    }
    
    
    // component1
    function MyComponent({category, ...props}) {
      var {todosCollection} = useResources(({TODOS}) => ({[TODOS]: {options: {category}}));
    }
    
    // component2--identical to the first
    function MyComponent({category, ...props}) {
      var {todosCollection} = useResources(({TODOS}) => ({[TODOS]: {options: {category}}));
    }

    The other big difference you might note is the data object in the hook's response. With React Query, you get exactly the JSON returned by the server. With resourcerer, you get Model or Collection instances, which are enriched data representations from which you can also perform write operations that will propagate throughout all other subscribed components—regardless of their location in your application. Need to update a model? Call model.set()—any other component that uses that model (or its collection) will automatically update. Need to persist to the server?

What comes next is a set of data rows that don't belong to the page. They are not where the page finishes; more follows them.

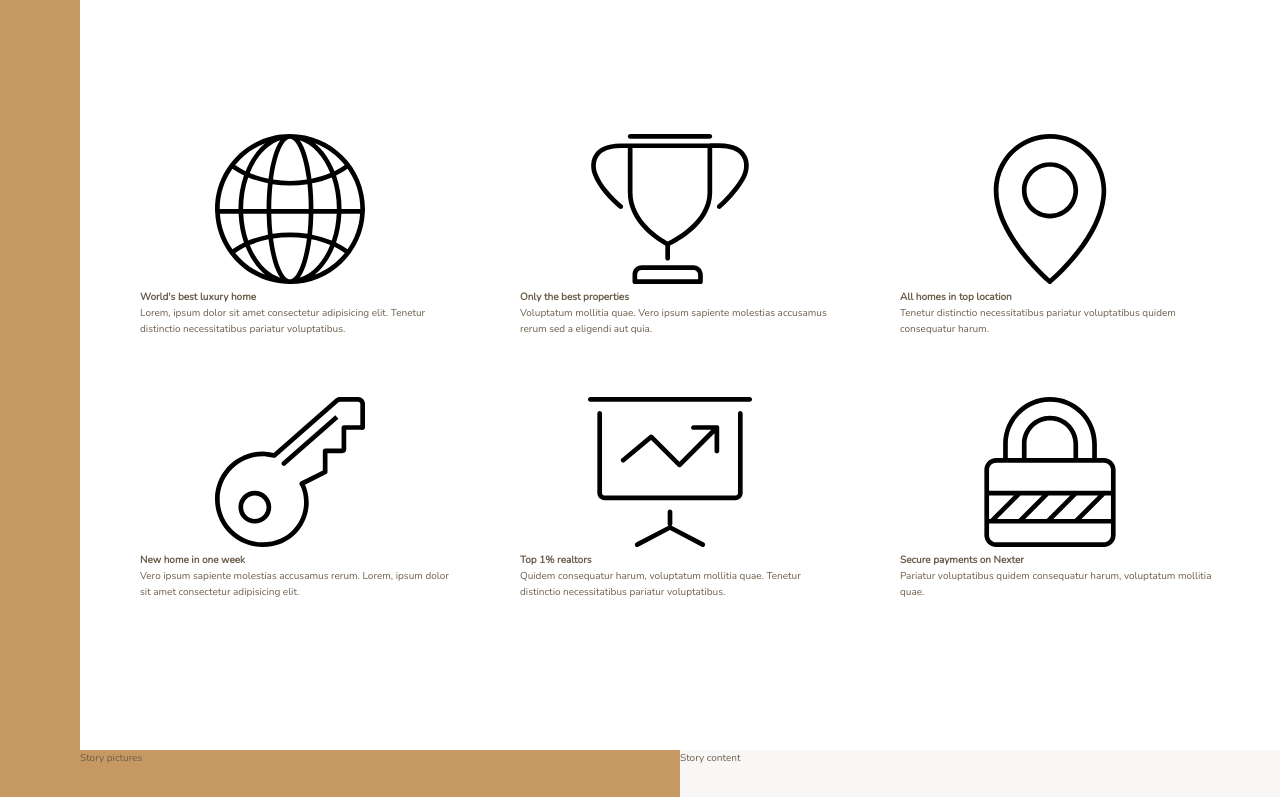
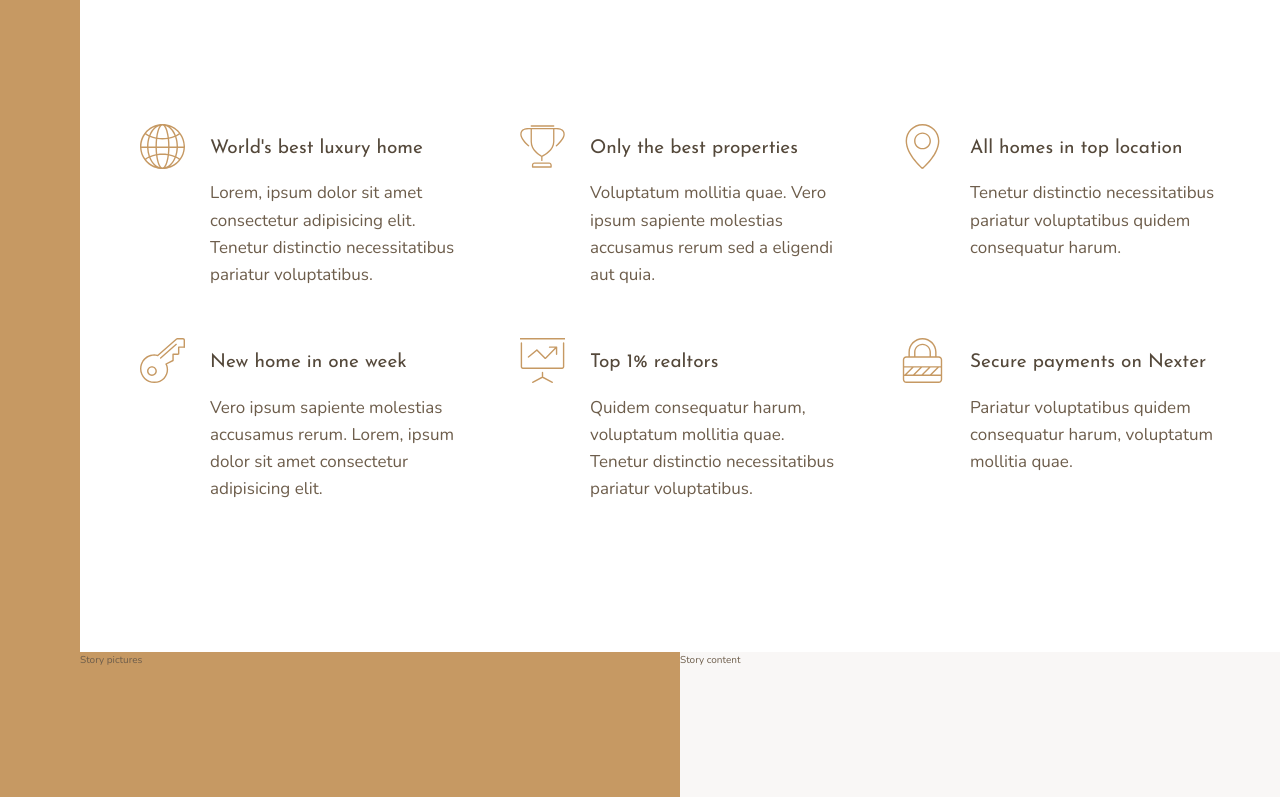
Before and after one commit to JackieNBee/Nexter, a website: page index.html in a window 1280 px wide. Shown: the part 656-1453 px from the top of the page. Drawn offline with nearby package versions, Linux system fonts and the light colour scheme.

Commit message:
Building the Features Section - Part 2

```diff
--- a/index.html
+++ b/index.html
@@ -35,7 +35,7 @@
                 <use xlink:href="img/sprite.svg#icon-global"></use>
             </svg>
             <!-- heading-4 is a reusable component -->
-            <h4 class="heading-4">World's best luxury home</h4>
+            <h4 class="heading-4 heading-4--dark">World's best luxury home</h4>
             <p class="feature__text">Lorem, ipsum dolor sit amet consectetur adipisicing elit. Tenetur distinctio
                 necessitatibus pariatur voluptatibus.</p>
         </div>
@@ -45,7 +45,7 @@
                 <use xlink:href="img/sprite.svg#icon-trophy"></use>
             </svg>
             <!-- heading-4 is a reusable component -->
-            <h4 class="heading-4">Only the best properties</h4>
+            <h4 class="heading-4 heading-4--dark">Only the best properties</h4>
             <p class="feature__text">Voluptatum mollitia quae. Vero ipsum sapiente molestias accusamus rerum sed a
                 eligendi aut quia.</p>
         </div>
@@ -55,7 +55,7 @@
                 <use xlink:href="img/sprite.svg#icon-map-pin"></use>
             </svg>
             <!-- heading-4 is a reusable component -->
-            <h4 class="heading-4">All homes in top location</h4>
+            <h4 class="heading-4 heading-4--dark">All homes in top location</h4>
             <p class="feature__text">
                 Tenetur distinctio necessitatibus pariatur voluptatibus quidem consequatur harum.
             </p>
@@ -66,7 +66,7 @@
                 <use xlink:href="img/sprite.svg#icon-key"></use>
             </svg>
             <!-- heading-4 is a reusable component -->
-            <h4 class="heading-4">New home in one week</h4>
+            <h4 class="heading-4 heading-4--dark">New home in one week</h4>
             <p class="feature__text">Vero ipsum sapiente molestias accusamus rerum. Lorem, ipsum dolor sit amet
                 consectetur adipisicing elit.</p>
         </div>
@@ -76,7 +76,7 @@
                 <use xlink:href="img/sprite.svg#icon-presentation"></use>
             </svg>
             <!-- heading-4 is a reusable component -->
-            <h4 class="heading-4">Top 1% realtors</h4>
+            <h4 class="heading-4 heading-4--dark">Top 1% realtors</h4>
             <p class="feature__text">Quidem consequatur harum, voluptatum mollitia quae. Tenetur distinctio
                 necessitatibus pariatur voluptatibus.</p>
         </div>
@@ -86,7 +86,7 @@
                 <use xlink:href="img/sprite.svg#icon-lock"></use>
             </svg>
             <!-- heading-4 is a reusable component -->
-            <h4 class="heading-4">Secure payments on Nexter</h4>
+            <h4 class="heading-4 heading-4--dark">Secure payments on Nexter</h4>
             <p class="feature__text">Pariatur voluptatibus quidem consequatur harum, voluptatum mollitia quae.</p>
         </div>
     </section>
--- a/sass/_features.scss
+++ b/sass/_features.scss
@@ -7,7 +7,40 @@
     margin: 15rem 0;
 
     display: grid;
-    grid-template-columns: repeat(3, 1fr);
+    // grid-template-columns: repeat(3, 1fr);
+    // to make columns responsive without writing Media Queries
+    // auto-fit -> creates as many tracks as can fit based on the width we define (width of a track is between min 250px and max 1fr)
+    // the grid changes automatically from 3x2 to 2x3 to 1x6 as we resize the viewport/as soon as the tracks' width are less than 250px
+    grid-template-columns: repeat(auto-fit, minmax(25rem, 1fr));
     // we should use "gap" instead of "grid-gap"
     grid-gap: 6rem;
+    // to override default "stretch" that create huge space if the bottom text is not a lot
+    align-items: start;
 }
+
+// Grid Item
+// Grid Container
+.feature {
+
+    display: grid;
+    // the icon col will be as large as the icon is and the text col will occupy the rest
+    grid-template-columns: min-content 1fr;
+    // we don't need to define rows, the content will define them
+
+    grid-row-gap: 1.5rem;
+    grid-column-gap: 2.5rem;
+
+    &__icon {
+        fill: $color-primary;
+        width: 4.5rem;
+        height: 4.5rem;
+        // -1 is the last line of the EXPLICIT Grid so here it doesn't make sense because we didn't define rows
+        grid-row: 1 / span 2;
+        // to align it with the text on the right
+        transform: translateY(-1rem);
+    }
+
+    &__text {
+        font-size: 1.7rem;
+    }
+}
--- a/sass/_typography.scss
+++ b/sass/_typography.scss
@@ -0,0 +1,30 @@
+// Extends != Mixins
+%heading {
+    font-family: $font-display;
+    font-weight: 400;
+}
+
+.heading-1 {
+    @extend %heading;
+}
+
+.heading-2 {
+    @extend %heading;
+}
+
+.heading-3 {
+    @extend %heading;
+}
+
+.heading-4 {
+    @extend %heading;
+    font-size: 1.9rem;
+
+    &--light {
+        color: $color-grey-light-1;
+    }
+
+    &--dark {
+        color: $color-grey-dark-1;
+    }
+}
```
Also changed, not shown: css/main.css.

Call model.save() or collection.add(). Need to remove the model? model.destroy(). Ez-pz.

    Also note that the todosCollection in both components 1 and 2 in the last example are the same objects.

  • Does resourcerer support SSR?

    There is no official documentation for its use in server-side rendering at this point. However, because passing models as props directly to a component bypasses fetching, it is likely that resourcerer can work nicely with an SSR setup that:

    1. passes instantiated models directly through the app before calling renderToString
    2. provides those models within a top-level <script> element that adds them directly to the ModelCache.
  • Can the withResources HOC be used with both function components and class components?

    Yes! The docs don't show it, but this is totally valid:

    const UserTodos = (props) => (
      <div className='MyClassWithTodosAndUsers'>
        {props.isLoading ? <Loader /> : null}
          
        {props.hasLoaded ? (
          <ul>
            {props.userTodosCollection.map((todoModel) => (
              <li key={todoModel.id}>
                {todoModel.get('name')}
              </li>
            )}
          </ul>
        ) : null}
          
        {props.hasErrored ? <ErrorMessage /> : null}
      </div>
    );
    
    export withResources((ResourceKeys, props) => {
      const now = Date.now();
      
      return {
        [ResourceKeys.USER_TODOS]: {
          data: {
            limit: 20,
            end_time: now,
            start_time: now - props.timeRange,
            sort_field: props.sortField
          },
          options: {userId: props.userId}
        }
      };
    })(UserTodos)

    There is one caveat, though—function components should not be wrapped in React.memo or they won't be updated when the resource updates.

  • Can resourcerer do anything other than GET requests?

    resourcerer only handles resource fetching (i.e. calling Model.prototype.fetch). Note that this is not the same as only making GET requests; pass in a method: 'POST' property in a resource's config to turn the data property into a POST body, for example, when making a search request.

    For write operations, use Models' save and destroy methods directly:

    onClickSaveButton() {
      this.setState({isSaving: true});
    
      // any other mounted component in the application that uses this resource
      // will get re-rendered with the updated name as soon as this is called
      this.props.userTodoModel.save({name: 'Giving This Todo A New Name'})
          .then(() => notify('Todo save succeeded!'))
          .catch(() => notify('Todo save failed :/'))
          .then(() => this.setState({isSaving: false}));
    }
  • What about other data sources like websockets?

    resourcerer supports request/response-style semantics only. A similar package for declaratively linking message-pushing to React updates would be awesome—but it is not, at this point, part of this package.

  • How can we test components that use resourcerer?

    See the doc on testing components for more on that.

  • How big is the resourcerer package?

    Under 10kB gzipped. It has no dependencies.

  • Semver?

    Yes. Releases will adhere to semver rules.